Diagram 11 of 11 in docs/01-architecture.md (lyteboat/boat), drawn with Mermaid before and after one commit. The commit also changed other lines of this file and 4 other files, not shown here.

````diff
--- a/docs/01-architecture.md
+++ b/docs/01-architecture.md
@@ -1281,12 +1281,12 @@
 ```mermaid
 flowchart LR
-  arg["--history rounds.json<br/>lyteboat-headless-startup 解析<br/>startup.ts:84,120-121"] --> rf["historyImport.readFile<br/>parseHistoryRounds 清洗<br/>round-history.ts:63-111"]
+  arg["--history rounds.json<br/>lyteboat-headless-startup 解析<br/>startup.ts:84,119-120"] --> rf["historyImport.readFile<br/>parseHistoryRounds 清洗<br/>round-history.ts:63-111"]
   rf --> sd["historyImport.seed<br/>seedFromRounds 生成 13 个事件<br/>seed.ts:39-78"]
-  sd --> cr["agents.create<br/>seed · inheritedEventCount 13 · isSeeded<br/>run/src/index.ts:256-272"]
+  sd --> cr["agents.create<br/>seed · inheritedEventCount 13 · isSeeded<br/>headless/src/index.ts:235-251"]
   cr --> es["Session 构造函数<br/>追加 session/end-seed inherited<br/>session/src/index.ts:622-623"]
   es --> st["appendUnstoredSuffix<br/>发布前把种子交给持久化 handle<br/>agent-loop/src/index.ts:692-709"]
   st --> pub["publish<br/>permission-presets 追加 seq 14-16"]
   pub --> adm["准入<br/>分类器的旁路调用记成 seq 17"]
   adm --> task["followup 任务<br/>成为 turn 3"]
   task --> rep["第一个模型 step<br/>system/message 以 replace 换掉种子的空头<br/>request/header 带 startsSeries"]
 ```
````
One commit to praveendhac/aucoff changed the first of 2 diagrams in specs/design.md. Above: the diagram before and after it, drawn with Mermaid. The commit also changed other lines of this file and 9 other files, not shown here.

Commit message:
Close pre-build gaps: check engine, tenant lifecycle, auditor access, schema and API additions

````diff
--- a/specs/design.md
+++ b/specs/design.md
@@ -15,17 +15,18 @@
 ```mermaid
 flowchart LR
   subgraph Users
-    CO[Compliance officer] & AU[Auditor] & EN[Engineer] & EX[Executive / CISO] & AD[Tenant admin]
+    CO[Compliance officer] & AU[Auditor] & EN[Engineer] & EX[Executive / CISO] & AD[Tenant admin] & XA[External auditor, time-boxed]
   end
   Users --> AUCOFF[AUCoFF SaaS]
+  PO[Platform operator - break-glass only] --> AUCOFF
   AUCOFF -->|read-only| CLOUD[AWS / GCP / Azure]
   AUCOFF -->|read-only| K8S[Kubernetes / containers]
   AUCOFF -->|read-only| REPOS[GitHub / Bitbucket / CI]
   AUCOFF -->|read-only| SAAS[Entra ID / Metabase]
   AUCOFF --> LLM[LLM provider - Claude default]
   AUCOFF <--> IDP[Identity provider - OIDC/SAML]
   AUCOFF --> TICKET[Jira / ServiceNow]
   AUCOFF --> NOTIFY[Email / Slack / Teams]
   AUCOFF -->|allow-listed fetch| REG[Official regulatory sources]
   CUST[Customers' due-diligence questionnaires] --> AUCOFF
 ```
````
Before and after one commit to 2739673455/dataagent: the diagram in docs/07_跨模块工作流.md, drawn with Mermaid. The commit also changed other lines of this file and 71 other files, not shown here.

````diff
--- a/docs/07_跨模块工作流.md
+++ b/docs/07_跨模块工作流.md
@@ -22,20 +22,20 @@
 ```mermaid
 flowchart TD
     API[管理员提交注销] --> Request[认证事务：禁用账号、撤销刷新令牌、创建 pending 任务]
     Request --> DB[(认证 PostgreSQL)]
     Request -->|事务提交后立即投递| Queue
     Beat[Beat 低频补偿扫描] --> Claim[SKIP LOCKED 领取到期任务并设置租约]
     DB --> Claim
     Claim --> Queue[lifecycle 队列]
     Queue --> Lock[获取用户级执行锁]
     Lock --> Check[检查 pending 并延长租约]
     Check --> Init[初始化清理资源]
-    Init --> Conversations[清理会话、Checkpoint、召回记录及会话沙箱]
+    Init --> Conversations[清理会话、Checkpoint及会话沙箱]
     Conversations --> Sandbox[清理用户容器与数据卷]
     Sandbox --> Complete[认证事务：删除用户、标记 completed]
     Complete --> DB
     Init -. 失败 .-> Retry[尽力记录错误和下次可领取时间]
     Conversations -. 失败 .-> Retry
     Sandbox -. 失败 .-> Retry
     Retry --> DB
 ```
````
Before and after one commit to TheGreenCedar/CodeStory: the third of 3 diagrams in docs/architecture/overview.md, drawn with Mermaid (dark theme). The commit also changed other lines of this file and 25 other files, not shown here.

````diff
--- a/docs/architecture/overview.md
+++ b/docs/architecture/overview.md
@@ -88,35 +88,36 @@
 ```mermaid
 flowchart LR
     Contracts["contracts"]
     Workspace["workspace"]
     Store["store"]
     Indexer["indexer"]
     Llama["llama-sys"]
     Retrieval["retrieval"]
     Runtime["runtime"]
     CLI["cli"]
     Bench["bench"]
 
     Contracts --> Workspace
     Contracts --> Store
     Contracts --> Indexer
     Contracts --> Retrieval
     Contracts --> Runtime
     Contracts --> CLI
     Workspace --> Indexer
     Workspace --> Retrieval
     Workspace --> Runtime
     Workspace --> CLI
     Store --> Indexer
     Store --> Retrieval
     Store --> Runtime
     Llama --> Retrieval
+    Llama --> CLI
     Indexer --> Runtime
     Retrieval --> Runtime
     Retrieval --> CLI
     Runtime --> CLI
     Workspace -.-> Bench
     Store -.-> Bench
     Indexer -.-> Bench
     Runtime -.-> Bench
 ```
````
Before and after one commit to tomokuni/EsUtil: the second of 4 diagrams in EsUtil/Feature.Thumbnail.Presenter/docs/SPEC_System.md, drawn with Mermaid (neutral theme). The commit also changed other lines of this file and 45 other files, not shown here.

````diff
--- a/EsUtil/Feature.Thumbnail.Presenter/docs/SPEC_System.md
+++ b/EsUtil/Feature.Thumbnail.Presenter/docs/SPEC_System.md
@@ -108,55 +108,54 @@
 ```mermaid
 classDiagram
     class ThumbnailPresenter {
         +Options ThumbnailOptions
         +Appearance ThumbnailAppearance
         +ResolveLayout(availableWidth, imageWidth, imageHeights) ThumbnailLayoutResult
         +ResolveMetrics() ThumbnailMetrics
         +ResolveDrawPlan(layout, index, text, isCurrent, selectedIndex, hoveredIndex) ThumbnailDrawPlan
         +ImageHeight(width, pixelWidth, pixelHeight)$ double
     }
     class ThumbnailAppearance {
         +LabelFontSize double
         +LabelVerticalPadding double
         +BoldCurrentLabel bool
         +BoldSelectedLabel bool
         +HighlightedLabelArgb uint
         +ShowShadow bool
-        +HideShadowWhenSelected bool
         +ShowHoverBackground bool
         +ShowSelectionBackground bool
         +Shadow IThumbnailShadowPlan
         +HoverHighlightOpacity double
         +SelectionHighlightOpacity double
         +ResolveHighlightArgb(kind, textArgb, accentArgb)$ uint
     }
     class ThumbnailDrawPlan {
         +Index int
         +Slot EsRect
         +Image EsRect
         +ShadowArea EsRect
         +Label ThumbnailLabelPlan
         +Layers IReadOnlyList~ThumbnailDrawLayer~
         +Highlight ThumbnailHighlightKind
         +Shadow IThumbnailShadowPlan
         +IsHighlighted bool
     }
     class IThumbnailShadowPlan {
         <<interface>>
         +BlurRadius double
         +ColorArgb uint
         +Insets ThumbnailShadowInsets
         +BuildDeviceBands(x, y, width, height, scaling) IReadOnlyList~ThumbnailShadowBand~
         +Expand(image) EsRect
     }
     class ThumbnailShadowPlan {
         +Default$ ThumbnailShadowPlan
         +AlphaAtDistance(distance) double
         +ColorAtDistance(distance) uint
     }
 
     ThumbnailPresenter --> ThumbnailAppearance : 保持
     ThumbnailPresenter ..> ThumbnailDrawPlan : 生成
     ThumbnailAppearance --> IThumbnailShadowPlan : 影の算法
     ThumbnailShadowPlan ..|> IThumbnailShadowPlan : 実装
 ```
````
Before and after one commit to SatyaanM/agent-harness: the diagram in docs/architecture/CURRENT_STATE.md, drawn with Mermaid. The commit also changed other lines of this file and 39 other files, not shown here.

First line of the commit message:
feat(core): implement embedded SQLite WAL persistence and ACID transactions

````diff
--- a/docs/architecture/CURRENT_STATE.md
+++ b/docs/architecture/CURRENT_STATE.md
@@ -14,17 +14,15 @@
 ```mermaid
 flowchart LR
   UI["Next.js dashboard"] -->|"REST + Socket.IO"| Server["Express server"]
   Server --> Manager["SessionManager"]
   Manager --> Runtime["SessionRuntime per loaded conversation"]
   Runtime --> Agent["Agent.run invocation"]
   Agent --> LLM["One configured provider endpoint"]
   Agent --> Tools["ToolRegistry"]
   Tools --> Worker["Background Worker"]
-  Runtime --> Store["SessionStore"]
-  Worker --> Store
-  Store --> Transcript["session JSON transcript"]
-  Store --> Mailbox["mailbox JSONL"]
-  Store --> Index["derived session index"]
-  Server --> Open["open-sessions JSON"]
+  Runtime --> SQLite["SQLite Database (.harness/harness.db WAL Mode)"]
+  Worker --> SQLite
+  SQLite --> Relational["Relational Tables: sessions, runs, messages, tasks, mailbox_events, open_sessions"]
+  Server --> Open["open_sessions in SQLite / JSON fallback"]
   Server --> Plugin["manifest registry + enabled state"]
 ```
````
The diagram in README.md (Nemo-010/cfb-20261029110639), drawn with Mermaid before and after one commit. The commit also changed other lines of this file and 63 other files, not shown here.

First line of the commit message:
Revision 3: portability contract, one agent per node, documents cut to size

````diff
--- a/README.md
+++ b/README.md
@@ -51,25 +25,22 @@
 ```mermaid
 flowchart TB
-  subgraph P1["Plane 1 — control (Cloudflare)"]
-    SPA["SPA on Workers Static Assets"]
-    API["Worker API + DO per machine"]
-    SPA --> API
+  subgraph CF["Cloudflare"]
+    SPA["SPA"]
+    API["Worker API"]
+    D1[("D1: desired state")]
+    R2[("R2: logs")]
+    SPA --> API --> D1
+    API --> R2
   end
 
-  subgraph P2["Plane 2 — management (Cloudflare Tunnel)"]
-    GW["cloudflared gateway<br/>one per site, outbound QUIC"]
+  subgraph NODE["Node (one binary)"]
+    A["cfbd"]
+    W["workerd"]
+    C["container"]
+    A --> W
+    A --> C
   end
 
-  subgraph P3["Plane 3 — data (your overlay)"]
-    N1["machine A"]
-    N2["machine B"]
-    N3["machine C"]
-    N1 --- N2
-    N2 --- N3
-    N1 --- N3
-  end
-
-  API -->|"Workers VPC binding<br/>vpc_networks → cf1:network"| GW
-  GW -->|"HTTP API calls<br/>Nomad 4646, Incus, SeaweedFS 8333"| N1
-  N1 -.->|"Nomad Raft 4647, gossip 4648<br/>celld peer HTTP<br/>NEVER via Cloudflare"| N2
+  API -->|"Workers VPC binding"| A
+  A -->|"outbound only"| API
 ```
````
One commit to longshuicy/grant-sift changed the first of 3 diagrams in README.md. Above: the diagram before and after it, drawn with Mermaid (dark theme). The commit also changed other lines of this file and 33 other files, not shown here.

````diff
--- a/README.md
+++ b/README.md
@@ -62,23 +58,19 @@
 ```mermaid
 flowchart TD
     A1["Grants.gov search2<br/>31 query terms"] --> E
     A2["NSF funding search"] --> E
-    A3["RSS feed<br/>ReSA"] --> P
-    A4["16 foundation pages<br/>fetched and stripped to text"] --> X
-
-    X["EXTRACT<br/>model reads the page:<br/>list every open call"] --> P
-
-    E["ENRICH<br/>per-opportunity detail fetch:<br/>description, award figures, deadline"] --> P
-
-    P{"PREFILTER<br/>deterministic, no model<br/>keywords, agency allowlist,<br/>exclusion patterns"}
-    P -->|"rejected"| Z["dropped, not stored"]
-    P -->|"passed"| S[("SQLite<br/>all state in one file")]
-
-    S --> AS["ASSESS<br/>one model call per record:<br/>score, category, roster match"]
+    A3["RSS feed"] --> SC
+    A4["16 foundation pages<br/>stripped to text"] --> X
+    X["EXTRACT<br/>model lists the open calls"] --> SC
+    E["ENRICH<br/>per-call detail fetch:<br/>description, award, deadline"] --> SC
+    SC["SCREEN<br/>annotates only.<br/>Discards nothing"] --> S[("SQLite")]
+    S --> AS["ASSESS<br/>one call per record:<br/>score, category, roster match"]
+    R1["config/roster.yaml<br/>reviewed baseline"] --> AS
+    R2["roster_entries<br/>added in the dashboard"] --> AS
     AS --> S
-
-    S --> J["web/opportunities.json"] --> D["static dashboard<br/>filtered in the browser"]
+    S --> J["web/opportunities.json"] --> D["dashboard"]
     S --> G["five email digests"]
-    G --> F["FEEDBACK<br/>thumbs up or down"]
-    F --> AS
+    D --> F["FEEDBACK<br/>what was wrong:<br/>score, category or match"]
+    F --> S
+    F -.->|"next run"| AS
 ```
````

____________

Please copy out each line of the listing above that contains the string "harness".

Before and after one commit to SatyaanM/agent-harness: the diagram in docs/architecture/CURRENT_STATE.md, drawn with Mermaid. The commit also changed other lines of this file and 39 other files, not shown here.
+  Runtime --> SQLite["SQLite Database (.harness/harness.db WAL Mode)"]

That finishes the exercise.